As we U.S. Friars Minor move toward our revitalization and reorganization and discern an appropriate Franciscan role in America’s society and Church, one reflection should center on this country’s sense of exceptionalism.

In many quarters of the United States, there exists an almost iron-clad conviction that our country holds a preferential place in the family of nations. Rarely is this “doctrine” challenged in public discourse. Rather, it has come to be something of an “article of faith” among us.

No doubt there are reasons to celebrate the “American experiment.” Our tried and true Constitution with its built-in system of amendments to address inevitable new realities; our peaceful political processes; the ability of ordinary citizens to have their voices heard, thanks to First Amendment rights — the list of such positive social and political structures is long. We do have a remarkable, participatory democratic system.

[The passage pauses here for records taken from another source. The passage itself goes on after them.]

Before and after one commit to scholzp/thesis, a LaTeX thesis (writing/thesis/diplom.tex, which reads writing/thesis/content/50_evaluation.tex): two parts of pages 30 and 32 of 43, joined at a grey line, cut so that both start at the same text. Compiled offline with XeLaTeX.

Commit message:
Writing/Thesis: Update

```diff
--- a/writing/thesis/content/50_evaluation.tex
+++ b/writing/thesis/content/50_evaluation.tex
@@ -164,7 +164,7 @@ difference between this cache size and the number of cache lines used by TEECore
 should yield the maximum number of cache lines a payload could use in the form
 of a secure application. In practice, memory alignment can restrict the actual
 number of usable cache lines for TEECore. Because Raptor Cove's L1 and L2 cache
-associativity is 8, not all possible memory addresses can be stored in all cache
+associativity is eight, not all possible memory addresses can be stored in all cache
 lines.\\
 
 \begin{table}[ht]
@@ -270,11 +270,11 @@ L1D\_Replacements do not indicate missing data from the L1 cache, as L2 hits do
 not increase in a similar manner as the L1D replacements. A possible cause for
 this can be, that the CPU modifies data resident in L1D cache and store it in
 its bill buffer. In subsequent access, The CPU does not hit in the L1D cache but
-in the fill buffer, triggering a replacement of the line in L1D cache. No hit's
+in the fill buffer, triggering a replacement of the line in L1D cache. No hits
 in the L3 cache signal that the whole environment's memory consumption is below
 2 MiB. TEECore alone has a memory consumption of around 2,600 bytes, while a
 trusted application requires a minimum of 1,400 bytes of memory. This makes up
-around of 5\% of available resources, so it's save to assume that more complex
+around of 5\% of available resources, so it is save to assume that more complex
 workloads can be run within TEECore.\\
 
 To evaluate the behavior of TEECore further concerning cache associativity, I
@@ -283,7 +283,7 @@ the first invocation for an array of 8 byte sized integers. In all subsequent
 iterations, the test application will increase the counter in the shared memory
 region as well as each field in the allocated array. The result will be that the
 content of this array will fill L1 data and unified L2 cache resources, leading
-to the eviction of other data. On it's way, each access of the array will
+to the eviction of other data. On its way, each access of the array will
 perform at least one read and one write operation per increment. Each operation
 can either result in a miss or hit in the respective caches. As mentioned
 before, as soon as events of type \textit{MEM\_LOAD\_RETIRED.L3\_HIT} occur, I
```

What is more, the separation of State and Church here has worked well; both to assure that neither body will impinge on or interfere with the other, while at the same time safeguarding the rights of both. This has allowed the United States to avoid any sort of “theocracy” or takeover by specific religious convictions — and, at the same time, has preserved the independence of all religious tendencies.

Given these enormously positive benefits imbedded in the American system, it is understandable that over time our citizens and leaders would conclude that we indeed are “that city on the hill” spoken of in Holy Scripture — a beacon, model and, indeed, goal for all nation states. But in the end this is a very dangerous self-description. The notion of American Exceptionalism has led to an imperial mentality on the part of successive government administrations here, with at least the implied complicity of our citizenry.

Examples include our military presence in virtually all parts of the world; our control over mechanisms of economic and social development in organizations such as the World Bank and International Monetary Fund; our overriding presence at the United Nations and other such regional groupings; our interventions into and attempts to control less developed countries. Again, the list of our imperial power is long. We justify these aspects of a totally outsized American influence in the world by citing our “exceptionalism.”

For Franciscans, this is the antithesis of our worldview. We subscribe to a conviction that no one should lord it over another – in personal or societal relationships. We describe ourselves as “lesser brothers” to all humanity, particularly to the poorest of God’s daughters and sons. We follow in the footsteps of the Poverello, who challenged even the Catholic Church when that body took on imperial powers. In a word, we stand over against any human institution which would accrue to itself any “right” of domination.

As we grapple with the many issues facing us in this revitalization process, surely one fundamental challenge is for us to live as a counter-cultural presence here — to preach the “full Gospel,” emphasizing a preferential option for the poor; to advocate wherever we can on behalf of the poor, marginalized, discarded peoples of our country and the world. In a word, we must consciously challenge American Exceptionalism.

joseph-nangle— Fr. Joe, a member of the Provincial Council, is stationed in Washington, D.C. He professed his final vows as a Franciscan friar in 1955.

 

 

Related Links